I love award shows-I love the glamor, I love the anticipation, but mostly I love trying to predict the outcome in advance. It’s surprising how often you’re right if you take into consideration the committee’s past decisions and the patterns that emerge, but there are always films in the mix that have the potential to mess you up. That’s a good thing; that’s what makes it so much fun.
This year’s Oscar contenders make for a particularly interesting field, in my opinion. I can’t wait to see if my predictions are correct, as they were last year, or entirely off-base, as they were the year before that.
It seems that “12 Years a Slave” is the clear frontrunner for Best Picture, and deservedly so. “American Hustle” is a possible dark horse contender in that category, but in my opinion, it wasn’t that good. “12 Years a Slave” should have the prize, and in all likelihood, it will.
Best Supporting Actress
Lupita Nyong’o, who delivered a stunning performance as Patsey in “12 Years a Slave,” deserves to win Best Supporting Actress, as well. That category, however, is more likely to go to Jennifer Lawrence, who has won out over Lupita Nyong’o in every mainstream award show thus far. If “12 Years a Slave” is passed over for Best Picture, Nyong’o may win Best Supporting Actress as a consolation prize, but otherwise count on Lawrence.
For Best Director, the serious contenders seem to be Cuarón for “Gravity” and McQueen for “12 Years a Slave.” Either is a deserving candidate, but this award seems more likely to go to Cuarón. Say what you will about “Gravity,” it’s groundbreaking in its own right, and it was one of the year’s most talked-about movies for a reason.

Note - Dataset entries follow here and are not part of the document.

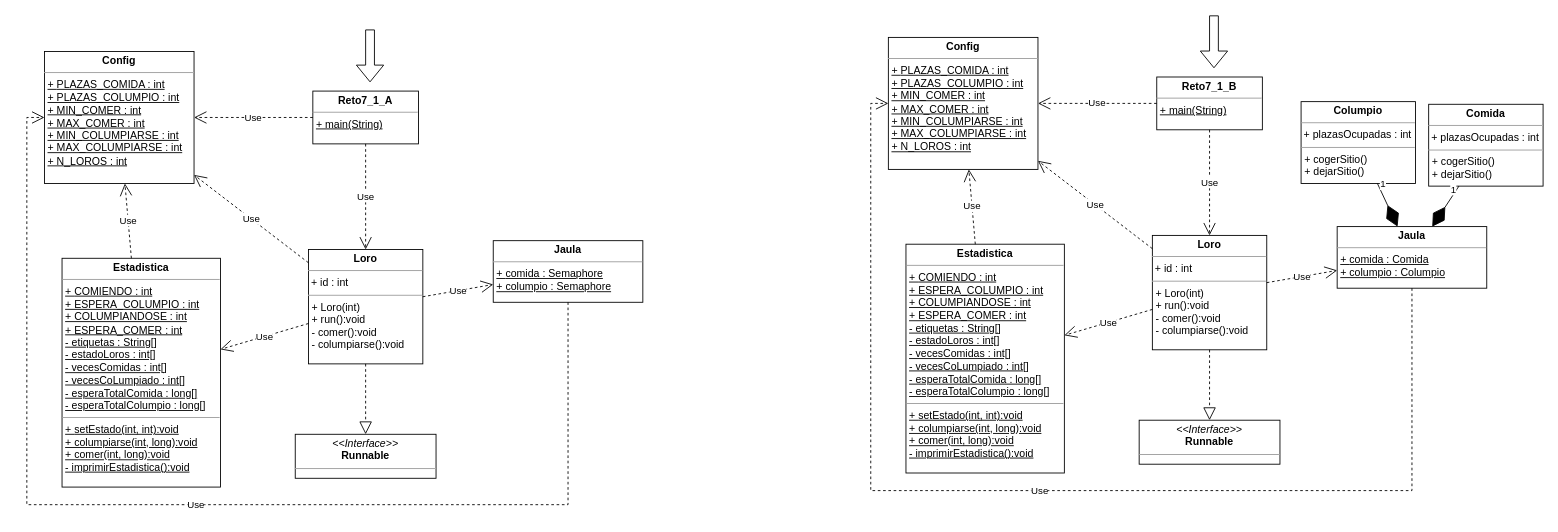
Above: documentos/1.drawio in josebailoneduca/PSPRO_Reto7 (draw.io), before the change. Source tidied: cells renumbered, new cells numbered last; positions are measured from the earlier drawing's top-left corner, leaving out a move shared by most shapes. Both pictures are drawn from the tidied source at 88%, with x=0, y=0 at pixel (26, 15).
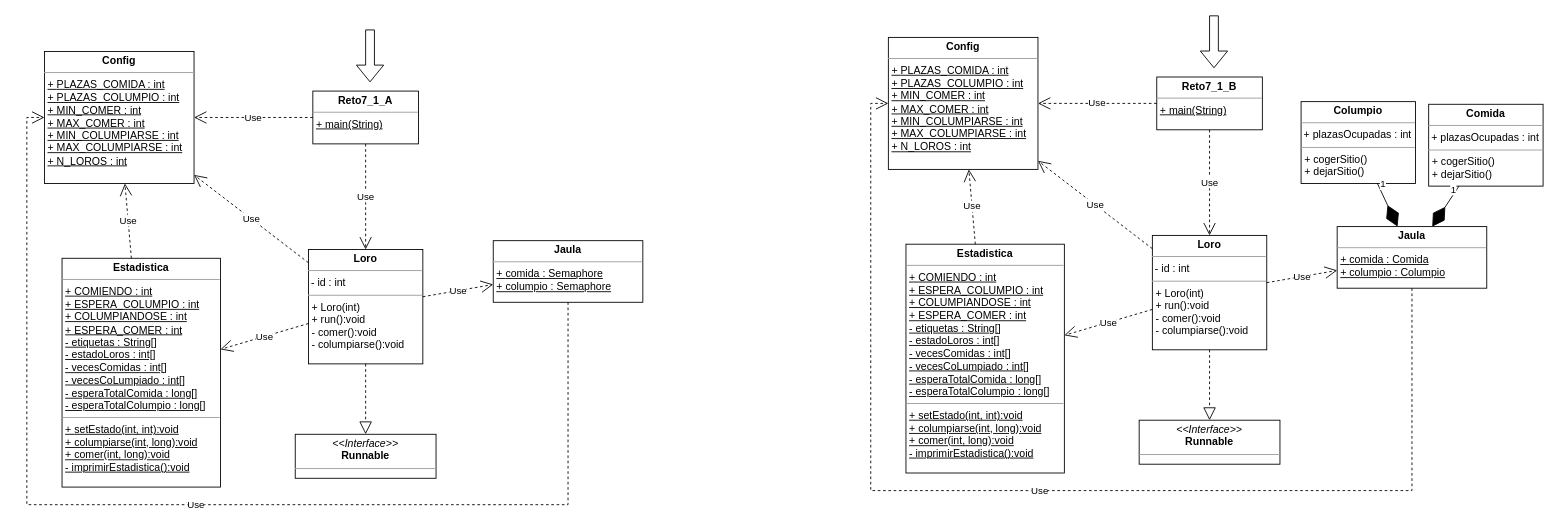
After the change.

What changed in the source:
```diff
@@
-    <mxCell id="5" value="&lt;p style=&quot;margin:0px;margin-top:4px;text-align:center;&quot;&gt;&lt;b&gt;Loro&lt;/b&gt;&lt;/p&gt;&lt;hr size=&quot;1&quot;&gt;&lt;p style=&quot;margin:0px;margin-left:4px;&quot;&gt;&lt;/p&gt;&amp;nbsp;+ id : int&lt;br&gt;&lt;hr size=&quot;1&quot;&gt;&lt;p style=&quot;margin:0px;margin-left:4px;&quot;&gt;+&amp;nbsp;&lt;span style=&quot;background-color: initial;&quot;&gt;Loro(int)&lt;/span&gt;&lt;br&gt;&lt;/p&gt;&lt;p style=&quot;margin:0px;margin-left:4px;&quot;&gt;+ run():void&lt;/p&gt;&lt;p style=&quot;margin:0px;margin-left:4px;&quot;&gt;- comer():void&lt;/p&gt;&lt;p style=&quot;margin:0px;margin-left:4px;&quot;&gt;- columpiarse():void&lt;/p&gt;" style="verticalAlign=top;align=left;overflow=fill;fontSize=12;fontFamily=Helvetica;html=1;" parent="1" vertex="1">
+    <mxCell id="5" value="&lt;p style=&quot;margin:0px;margin-top:4px;text-align:center;&quot;&gt;&lt;b&gt;Loro&lt;/b&gt;&lt;/p&gt;&lt;hr size=&quot;1&quot;&gt;&lt;p style=&quot;margin:0px;margin-left:4px;&quot;&gt;&lt;/p&gt;&amp;nbsp;- id : int&lt;br&gt;&lt;hr size=&quot;1&quot;&gt;&lt;p style=&quot;margin:0px;margin-left:4px;&quot;&gt;+&amp;nbsp;&lt;span style=&quot;background-color: initial;&quot;&gt;Loro(int)&lt;/span&gt;&lt;br&gt;&lt;/p&gt;&lt;p style=&quot;margin:0px;margin-left:4px;&quot;&gt;+ run():void&lt;/p&gt;&lt;p style=&quot;margin:0px;margin-left:4px;&quot;&gt;- comer():void&lt;/p&gt;&lt;p style=&quot;margin:0px;margin-left:4px;&quot;&gt;- columpiarse():void&lt;/p&gt;" style="verticalAlign=top;align=left;overflow=fill;fontSize=12;fontFamily=Helvetica;html=1;" parent="1" vertex="1">
       <mxGeometry x="320" y="266" width="130" height="130" as="geometry" />
     </mxCell>
@@
-    <mxCell id="20" value="&lt;p style=&quot;margin:0px;margin-top:4px;text-align:center;&quot;&gt;&lt;b&gt;Loro&lt;/b&gt;&lt;/p&gt;&lt;hr size=&quot;1&quot;&gt;&lt;p style=&quot;margin:0px;margin-left:4px;&quot;&gt;&lt;/p&gt;&amp;nbsp;+ id : int&lt;br&gt;&lt;hr size=&quot;1&quot;&gt;&lt;p style=&quot;margin:0px;margin-left:4px;&quot;&gt;+&amp;nbsp;&lt;span style=&quot;background-color: initial;&quot;&gt;Loro(int)&lt;/span&gt;&lt;br&gt;&lt;/p&gt;&lt;p style=&quot;margin:0px;margin-left:4px;&quot;&gt;+ run():void&lt;/p&gt;&lt;p style=&quot;margin:0px;margin-left:4px;&quot;&gt;- comer():void&lt;/p&gt;&lt;p style=&quot;margin:0px;margin-left:4px;&quot;&gt;- columpiarse():void&lt;/p&gt;" style="verticalAlign=top;align=left;overflow=fill;fontSize=12;fontFamily=Helvetica;html=1;" parent="1" vertex="1">
+    <mxCell id="20" value="&lt;p style=&quot;margin:0px;margin-top:4px;text-align:center;&quot;&gt;&lt;b&gt;Loro&lt;/b&gt;&lt;/p&gt;&lt;hr size=&quot;1&quot;&gt;&lt;p style=&quot;margin:0px;margin-left:4px;&quot;&gt;&lt;/p&gt;&amp;nbsp;- id : int&lt;br&gt;&lt;hr size=&quot;1&quot;&gt;&lt;p style=&quot;margin:0px;margin-left:4px;&quot;&gt;+&amp;nbsp;&lt;span style=&quot;background-color: initial;&quot;&gt;Loro(int)&lt;/span&gt;&lt;br&gt;&lt;/p&gt;&lt;p style=&quot;margin:0px;margin-left:4px;&quot;&gt;+ run():void&lt;/p&gt;&lt;p style=&quot;margin:0px;margin-left:4px;&quot;&gt;- comer():void&lt;/p&gt;&lt;p style=&quot;margin:0px;margin-left:4px;&quot;&gt;- columpiarse():void&lt;/p&gt;" style="verticalAlign=top;align=left;overflow=fill;fontSize=12;fontFamily=Helvetica;html=1;" parent="1" vertex="1">
       <mxGeometry x="1279" y="250" width="130" height="130" as="geometry" />
     </mxCell>
```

The award for Best Screenplay is likely to go to “Her,” though, once again, “American Hustle” is a possible dark horse contender. In my opinion, the omission of Spike Jonze from the Best Director category was one of this year’s most serious snubs, so it’ll be good to see “Her” rewarded somewhere.

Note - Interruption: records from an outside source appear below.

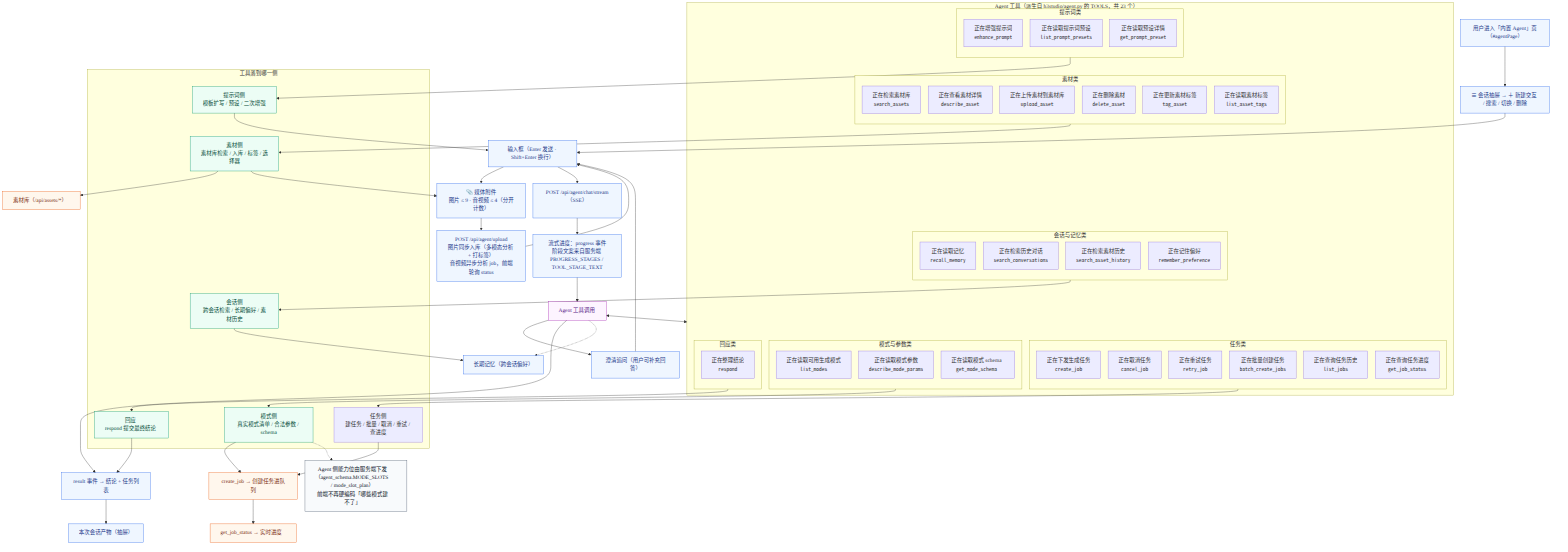
Above: docs/交互流程图-内置Agent.png in pixelaigc/ComfyUI-MiniMax-H3-Studio (Mermaid), before the change. Its source is kept beside it as docs/交互流程图-内置Agent.mmd. The source it was exported from:
```mermaid
%%{init: {"flowchart": {"curve": "basis", "nodeSpacing": 22, "rankSpacing": 36, "htmlLabels": true}, "themeVariables": {"fontFamily": "Noto Sans CJK SC, Noto Sans SC, DejaVu Sans, sans-serif"}}}%%
flowchart TB

  A_START["用户进入「内置 Agent」页（#agentPage）"]
  A_NEW["☰ 会话抽屉 → ＋ 新建交互 / 搜索 / 切换 / 删除"]
  A_INPUT["输入框（Enter 发送 · Shift+Enter 换行）"]
  A_ATT["📎 媒体附件<br/>图片 ≤ 9 · 音视频 ≤ 4（分开计数）"]
  A_UPLOAD["POST /api/agent/upload<br/>图片同步入库（多模态分析 + 打标签）<br/>音视频异步分析 job，前端轮询 status"]
  A_SEND["POST /api/agent/chat/stream（SSE）"]
  A_PROGRESS["流式进度：progress 事件<br/>阶段文案来自服务端 PROGRESS_STAGES / TOOL_STAGE_TEXT"]
  A_TOOLS["Agent 工具调用"]
  A_CLARIFY["澄清追问（用户可补充回答）"]
  A_RESULT["result 事件 → 结论 + 任务列表"]
  A_SESS_ART["本次会话产物（抽屉）"]
  A_MEMORY["长期记忆（跨会话偏好）"]

  A_START --> A_NEW --> A_INPUT
  A_INPUT --> A_ATT --> A_UPLOAD --> A_INPUT
  A_INPUT --> A_SEND
  A_SEND --> A_PROGRESS
  A_PROGRESS --> A_TOOLS
  A_TOOLS --> A_CLARIFY
  A_CLARIFY --> A_INPUT
  A_TOOLS --> A_RESULT
  A_RESULT --> A_SESS_ART
  A_TOOLS -.-> A_MEMORY

  subgraph TOOLS["Agent 工具（派生自 h3studio/agent.py 的 TOOLS，共 23 个）"]
    direction LR
    subgraph TG1["素材类"]
      direction TB
      T_search_assets["正在检索素材库<br/><code>search_assets</code>"]
      T_describe_asset["正在查看素材详情<br/><code>describe_asset</code>"]
      T_upload_asset["正在上传素材到素材库<br/><code>upload_asset</code>"]
      T_delete_asset["正在删除素材<br/><code>delete_asset</code>"]
      T_tag_asset["正在更新素材标签<br/><code>tag_asset</code>"]
      T_list_asset_tags["正在读取素材标签<br/><code>list_asset_tags</code>"]
    end
    subgraph TG2["任务类"]
      direction TB
      T_create_job["正在下发生成任务<br/><code>create_job</code>"]
      T_cancel_job["正在取消任务<br/><code>cancel_job</code>"]
      T_retry_job["正在重试任务<br/><code>retry_job</code>"]
      T_batch_create_jobs["正在批量创建任务<br/><code>batch_create_jobs</code>"]
      T_list_jobs["正在查询任务历史<br/><code>list_jobs</code>"]
      T_get_job_status["正在查询任务进度<br/><code>get_job_status</code>"]
    end
    subgraph TG3["模式与参数类"]
      direction TB
      T_list_modes["正在读取可用生成模式<br/><code>list_modes</code>"]
      T_describe_mode_params["正在读取模式参数<br/><code>describe_mode_params</code>"]
      T_get_mode_schema["正在读取模式 schema<br/><code>get_mode_schema</code>"]
    end
    subgraph TG4["提示词类"]
      direction TB
      T_enhance_prompt["正在增强提示词<br/><code>enhance_prompt</code>"]
      T_list_prompt_presets["正在读取提示词预设<br/><code>list_prompt_presets</code>"]
      T_get_prompt_preset["正在读取预设详情<br/><code>get_prompt_preset</code>"]
    end
    subgraph TG5["会话与记忆类"]
      direction TB
      T_recall_memory["正在读取记忆<br/><code>recall_memory</code>"]
      T_search_conversations["正在检索历史对话<br/><code>search_conversations</code>"]
      T_search_asset_history["正在检索素材历史<br/><code>search_asset_history</code>"]
      T_remember_preference["正在记住偏好<br/><code>remember_preference</code>"]
    end
    subgraph TG6["回应类"]
      direction TB
      T_respond["正在整理结论<br/><code>respond</code>"]
    end
  end

  A_TOOLS <--> TOOLS

  subgraph SIDE["工具落到哪一侧"]
    direction LR
    AS["素材侧<br/>素材库检索 / 入库 / 标签 / 选择器"]
    JB["任务侧<br/>建任务 / 批量 / 取消 / 重试 / 查进度"]
    MP["模式侧<br/>真实模式清单 / 合法参数 / schema"]
    PP["提示词侧<br/>模板扩写 / 预设 / 二次增强"]
    CM["会话侧<br/>跨会话检索 / 长期偏好 / 素材历史"]
    RS["回应<br/>respond 提交最终结论"]
  end

  TG1 --> AS
  TG2 --> JB
  TG3 --> MP
  TG4 --> PP
  TG5 --> CM
  TG6 --> RS

  AS --> A_GRID["素材库（/api/assets/*）"]
  JB --> J_CREATE["create_job → 创建任务进队列"]
  J_CREATE --> J_STATUS["get_job_status → 实时进度"]
  MP --> J_CREATE
  PP --> A_INPUT
  CM --> A_MEMORY
  RS --> A_RESULT
  AS --> A_ATT

  NOTE["Agent 侧能力位由服务端下发（agent_schema.MODE_SLOTS / mode_slot_plan）<br/>前端不再硬编码「哪些模式建不了」"]

  MP -.-> NOTE

  classDef ui fill:#eff6ff,stroke:#2563eb,stroke-width:1px,color:#1e3a8a;
  classDef agent fill:#fdf4ff,stroke:#a21caf,stroke-width:1px,color:#581c87;
  classDef tool fill:#f5f3ff,stroke:#7c3aed,stroke-width:1px,color:#2e1065;
  classDef side fill:#ecfdf5,stroke:#059669,stroke-width:1px,color:#064e3b;
  classDef job fill:#fff7ed,stroke:#ea580c,stroke-width:1px,color:#7c2d12;
  classDef note fill:#f8fafc,stroke:#475569,stroke-width:1px,color:#0f172a;

  class A_START,A_NEW,A_INPUT,A_ATT,A_SEND,A_PROGRESS,A_RESULT,A_SESS_ART,A_MEMORY,A_UPLOAD,A_CLARIFY ui;
  class A_TOOLS agent;
  class AS,MP,PP,CM,RS side;
  class J_CREATE,J_STATUS,A_GRID job;
  class NOTE note;
```
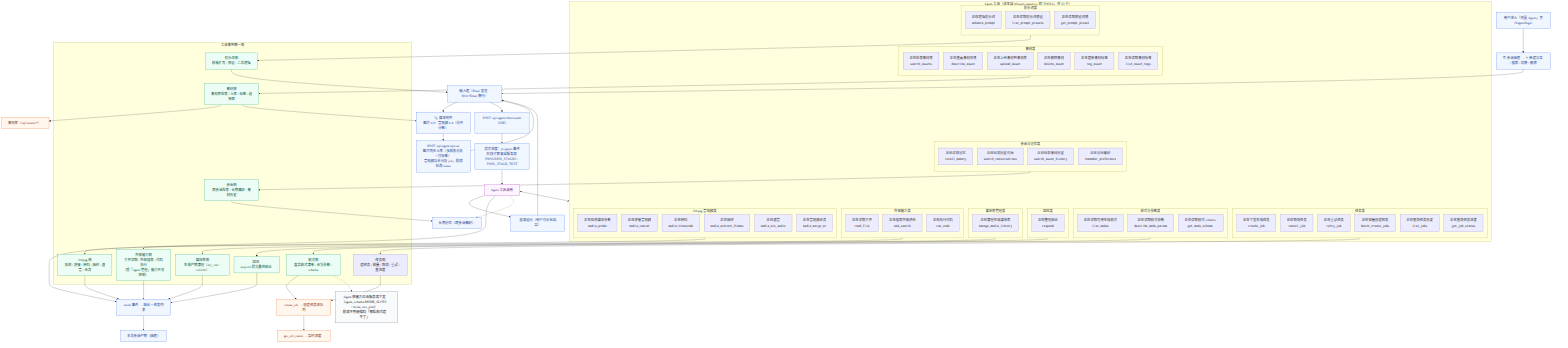
Above is the later version.

The edit, as a diff of the source:
```diff
@@ -25,7 +25,7 @@
   A_RESULT --> A_SESS_ART
   A_TOOLS -.-> A_MEMORY
 
-  subgraph TOOLS["Agent 工具（派生自 h3studio/agent.py 的 TOOLS，共 23 个）"]
+  subgraph TOOLS["Agent 工具（派生自 h3studio/agent.py 的 TOOLS，共 33 个）"]
     direction LR
     subgraph TG1["素材类"]
       direction TB
@@ -68,6 +68,25 @@
       direction TB
       T_respond["正在整理结论<br/><code>respond</code>"]
     end
+    subgraph TG7["媒体库管理类"]
+      direction TB
+      T_manage_media_library["正在清理生成媒体库<br/><code>manage_media_library</code>"]
+    end
+    subgraph TG8["外部能力类"]
+      direction TB
+      T_read_file["正在读取文件<br/><code>read_file</code>"]
+      T_web_search["正在搜索外部资料<br/><code>web_search</code>"]
+      T_run_code["正在执行代码<br/><code>run_code</code>"]
+    end
+    subgraph TG9["ffmpeg 音视频类"]
+      direction TB
+      T_media_probe["正在探测媒体参数<br/><code>media_probe</code>"]
+      T_media_concat["正在拼接音视频<br/><code>media_concat</code>"]
+      T_media_transcode["正在转码<br/><code>media_transcode</code>"]
+      T_media_extract_frames["正在抽帧<br/><code>media_extract_frames</code>"]
+      T_media_mix_audio["正在混音<br/><code>media_mix_audio</code>"]
+      T_media_merge_av["正在音视频合流<br/><code>media_merge_av</code>"]
+    end
   end
 
   A_TOOLS <--> TOOLS
@@ -80,6 +99,9 @@
     PP["提示词侧<br/>模板扩写 / 预设 / 二次增强"]
     CM["会话侧<br/>跨会话检索 / 长期偏好 / 素材历史"]
     RS["回应<br/>respond 提交最终结论"]
+    ML["媒体库侧<br/>生成产物清理（dry_run / confirm）"]
+    EX["外部能力侧<br/>文件读取 / 外部搜索 / 代码执行<br/>（受「agent 管理」能力开关控制）"]
+    FF["ffmpeg 侧<br/>探测 / 拼接 / 转码 / 抽帧 / 混音 / 合流"]
   end
 
   TG1 --> AS
@@ -88,6 +110,9 @@
   TG4 --> PP
   TG5 --> CM
   TG6 --> RS
+  TG7 --> ML
+  TG8 --> EX
+  TG9 --> FF
 
   AS --> A_GRID["素材库（/api/assets/*）"]
   JB --> J_CREATE["create_job → 创建任务进队列"]
@@ -97,6 +122,9 @@
   CM --> A_MEMORY
   RS --> A_RESULT
   AS --> A_ATT
+  ML --> A_RESULT
+  EX --> A_RESULT
+  FF --> A_RESULT
 
   NOTE["Agent 侧能力位由服务端下发（agent_schema.MODE_SLOTS / mode_slot_plan）<br/>前端不再硬编码「哪些模式建不了」"]
 
@@ -111,6 +139,6 @@
 
   class A_START,A_NEW,A_INPUT,A_ATT,A_SEND,A_PROGRESS,A_RESULT,A_SESS_ART,A_MEMORY,A_UPLOAD,A_CLARIFY ui;
   class A_TOOLS agent;
-  class AS,MP,PP,CM,RS side;
+  class AS,MP,PP,CM,RS,ML,EX,FF side;
   class J_CREATE,J_STATUS,A_GRID job;
   class NOTE note;
```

Lastly, I have a strong feeling that the award for Best Actor will go to Matthew McConaughey, an opinion in which I’m joined by most critics. There’s a chance that the Academy Awards will finally take pity on Leonardo DiCaprio, but it doesn’t seem likely.

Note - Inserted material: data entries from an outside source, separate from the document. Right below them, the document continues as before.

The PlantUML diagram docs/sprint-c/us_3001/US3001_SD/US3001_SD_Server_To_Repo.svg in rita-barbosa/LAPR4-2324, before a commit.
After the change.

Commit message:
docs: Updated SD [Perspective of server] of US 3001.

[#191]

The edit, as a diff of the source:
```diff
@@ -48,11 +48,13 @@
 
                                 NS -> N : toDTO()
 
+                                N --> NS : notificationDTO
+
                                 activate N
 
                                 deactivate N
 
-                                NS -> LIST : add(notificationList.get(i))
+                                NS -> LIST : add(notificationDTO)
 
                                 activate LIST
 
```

I could be totally off base on all of these, of course. The chance that you’ll be wrong, though, is part of the fun of making predictions.